It is well known that federal employment offers many valuable benefits. Chief among these benefits is the generous federal retirement package. The retirement program in the federal government is the Federal Employees Retirement System (FERS), which Congress created in 1986. In addition to retirement benefits, FERS features survivor death benefits in some cases. Specifically, FERS survivor benefits grant a certain percentage of a deceased federal employee’s annual benefit amount to a current or former spouse. This article will discuss the key details of federal retirement survivor benefits, but it is always a good idea to reach out to a qualified federal employment attorney for additional information. How Many Types of FERS Survivor Benefits Are Available? The recipient of a deceased federal employee can receive three kinds of benefits. The first type is the current spouse survivor annuity. As the name implies, this benefit is payable only to the person who was the current spouse of the federal employee at the time of the employee’s death. The second kind of benefit is an annuity for former spouses. The former spouse annuity can arise when the deceased employee voluntarily chose to establish it before their death.
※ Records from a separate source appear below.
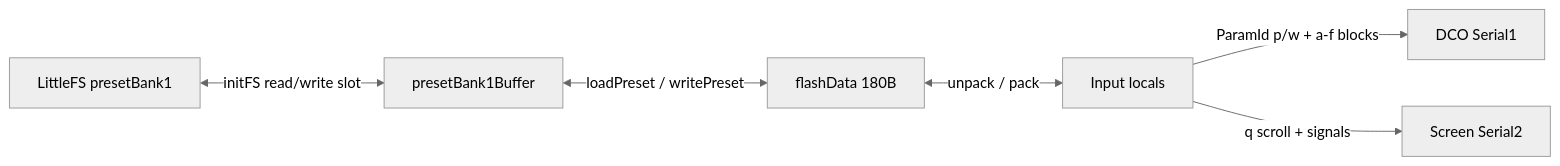
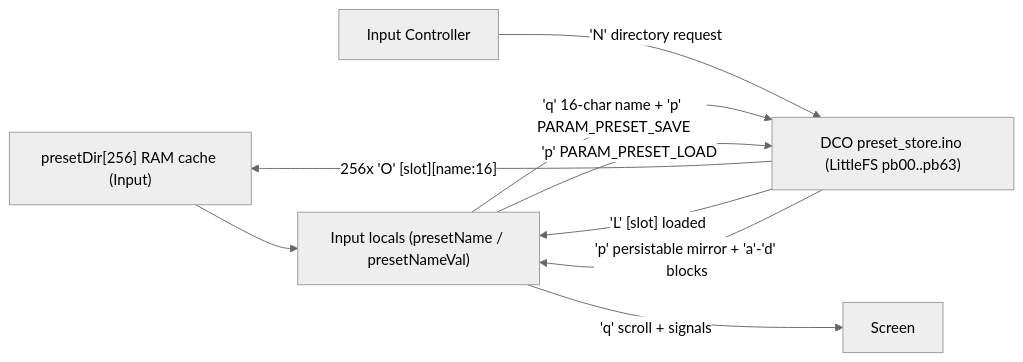
One commit to felipegaspari/DCO3-MONOSYNTH-INPUT-CONTROLLER changed the first of 2 diagrams in docs/PRESETS.md. Above: the diagram before and after it, drawn with Mermaid (neutral theme). The commit also changed other lines of this file and 23 other files, not shown here.

First line of the commit message:
Make Input controller a shared codebase (DCO3 + DCO4-REBORN)

````diff
--- a/docs/PRESETS.md
+++ b/docs/PRESETS.md
@@ -34,15 +53,16 @@
 ```mermaid
 flowchart LR
-  LFS["LittleFS presetBank1"]
-  RAM["presetBank1Buffer"]
-  Slot["flashData 180B"]
-  Locals["Input locals"]
-  DCO["DCO Serial1"]
-  Scr["Screen Serial2"]
+  Dir["presetDir[256] RAM cache (Input)"]
+  Locals["Input locals (presetName / presetNameVal)"]
+  DCO["DCO preset_store.ino (LittleFS pb00..pb63)"]
+  Scr["Screen"]
 
-  LFS <-->|"initFS read/write slot"| RAM
-  RAM <-->|"loadPreset / writePreset"| Slot
-  Slot <-->|"unpack / pack"| Locals
-  Locals -->|"ParamId p/w + a-f blocks"| DCO
-  Locals -->|"q scroll + signals"| Scr
+  Input["Input Controller"] -->|"'N' directory request"| DCO
+  DCO -->|"256x 'O' [slot][name:16]"| Dir
+  Dir --> Locals
+  Locals -->|"'q' 16-char name + 'p' PARAM_PRESET_SAVE"| DCO
+  Locals -->|"'p' PARAM_PRESET_LOAD"| DCO
+  DCO -->|"'L' [slot] loaded"| Locals
+  DCO -->|"'p' persistable mirror + 'a'-'d' blocks"| Locals
+  Locals -->|"'q' scroll + signals"| Scr
 ```
````
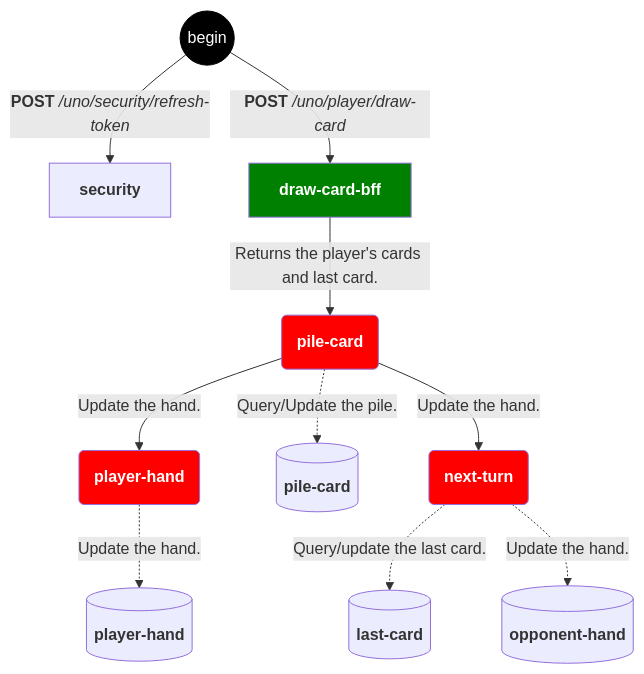
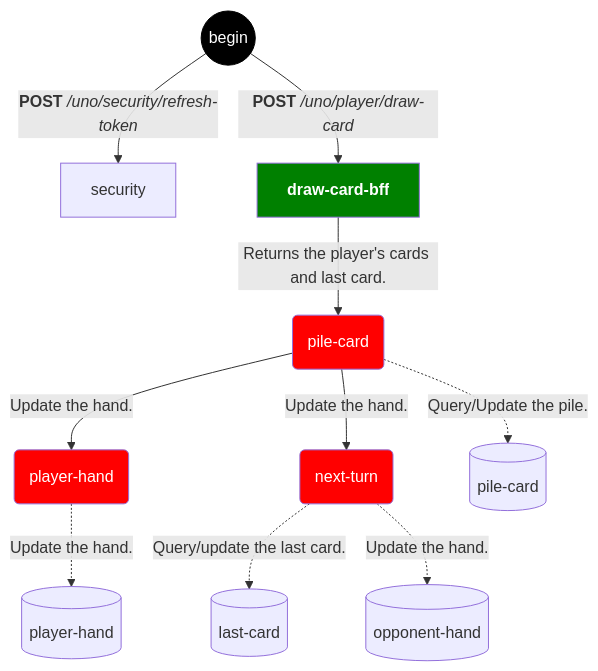
Before and after one commit to olbiwan/uno: the first of 3 diagrams in README.md, drawn with Mermaid. The commit also changed other lines of this file, not shown here.

````diff
--- a/README.md
+++ b/README.md
@@ -23,18 +23,16 @@
 ```mermaid
 flowchart TD
-    U((begin))
-    U -->|<b>POST</b> <i>/uno/security/refresh-token</i>| Z[<b>security</b>]
-    U -->|<b>POST</b> <i>/uno/player/draw-card</i>| FC[<b>draw-card-bff</b>]
-    FC -->|Returns the player's cards and last card.| SB(<b>pile-card</b>)
-    SA(<b>next-turn</b>) -.->|Query/update the last card.| HLC[(<b>last-card</b>)]
-    SA -.->|Update the hand.| HOH[(<b>opponent-hand</b>)]
-    SB -.->|Query/Update the pile.| HPC[(<b>pile-card</b>)]
-    SB -->|Update the hand.| SC
-    SB -->|Update the hand.| SA
-    SC(<b>player-hand</b>) -.->|Update the hand.| HPH[(<b>player-hand</b>)]
-    classDef first color:#fff,fill:green;
+    U((begin)) -->|<b>POST</b> <i>/uno/security/refresh-token</i>| S[security]
+    U -->|<b>POST</b> <i>/uno/player/draw-card</i>| DCB[<b>draw-card-bff</b>]
+    DCB -->|Returns the player's cards and last card.| SPC(pile-card)
+    SNT(next-turn) -.->|Query/update the last card.| HLC[(last-card)]
+    SPC -->|Update the hand.| SPH(player-hand)
+    SPC -->|Update the hand.| SNT
+    SNT -.->|Update the hand.| HOH[(opponent-hand)]
+    SPC -.->|Query/Update the pile.| HPC[(pile-card)]
+    SPH -.->|Update the hand.| HPH[(player-hand)]
+    style DCB color:#fff,fill:green;
+    style U color:#fff,fill:#000,stroke:#000;
     classDef second color:#fff,fill:red;
-    style U  color:#fff,fill:#000,stroke:#000;
-    class FC first;
-    class SA,SB,SC second;
+    class SNT,SPC,SPH second;
 ```
````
Alternatively, courts can also award annuities to former spouses through a divorce decree, provided it was granted after May 7, 1985. The third and final type of benefit is a one-time lump sum benefit. These three FERS survivor benefits are available only if the employee died while employed with the federal government. How Much Can a Current or Former Spouse Receive in FERS Survivor Benefits? As with many other aspects of federal benefits, the amount varies widely. The maximum payable survivor benefit amount is equal to 50% of the federal employee’s unreduced annual benefit. The federal employee’s annual benefit will depend on the deceased employee’s time in government service, age, and pay level. The federal employee has a large role in deciding how much their survivor benefits are, even to the point of deciding the spouse receives no survivor benefit. They can also elect for the spouse to have a partially reduced annuity or a fully reduced annuity. How Long Do FERS Survivor Benefits Last? Surviving spouse annuities (whether to former or current spouses) continue for the life of the spouse unless the spouse remarries before they reach age 55. There is an exception to this rule, however, if the spouse and employee were married for over 30 years. In that case, the spouse of the deceased employee will receive annuity payments regardless of whether they remarry or not. Curious to Learn More About FERS Survivor Benefits? It is very difficult it is to lose a spouse. We understand that sorting out financial matters is probably the last thing you want to deal with when your spouse passes away. On top of that, the world of federal retirement survivor benefits is often difficult to navigate on your own. If your deceased spouse was a federal employee, we can help ensure that you obtain the benefits that they intended you to have. Here at the Federal Employment Law Firm of Aaron D. Wersing, PLLC, we are dedicated to assisting with all kinds of federal employment matters. We care about all of our clients, and we are passionate about ensuring that they obtain the compensation they deserve. We have many years of experience successfully helping our clients—as our client reviews show. Together, we can work with you to help maximize your FERS survivor benefits. Many people wrongly believe that hiring an attorney will cost them a small fortune. However, we don’t want money problems to prevent people from reaching out and consulting us. That’s why all of our initial consultations are free. Don’t lose out on obtaining the federal retirement benefits you rightfully deserve. Contact us today.Read More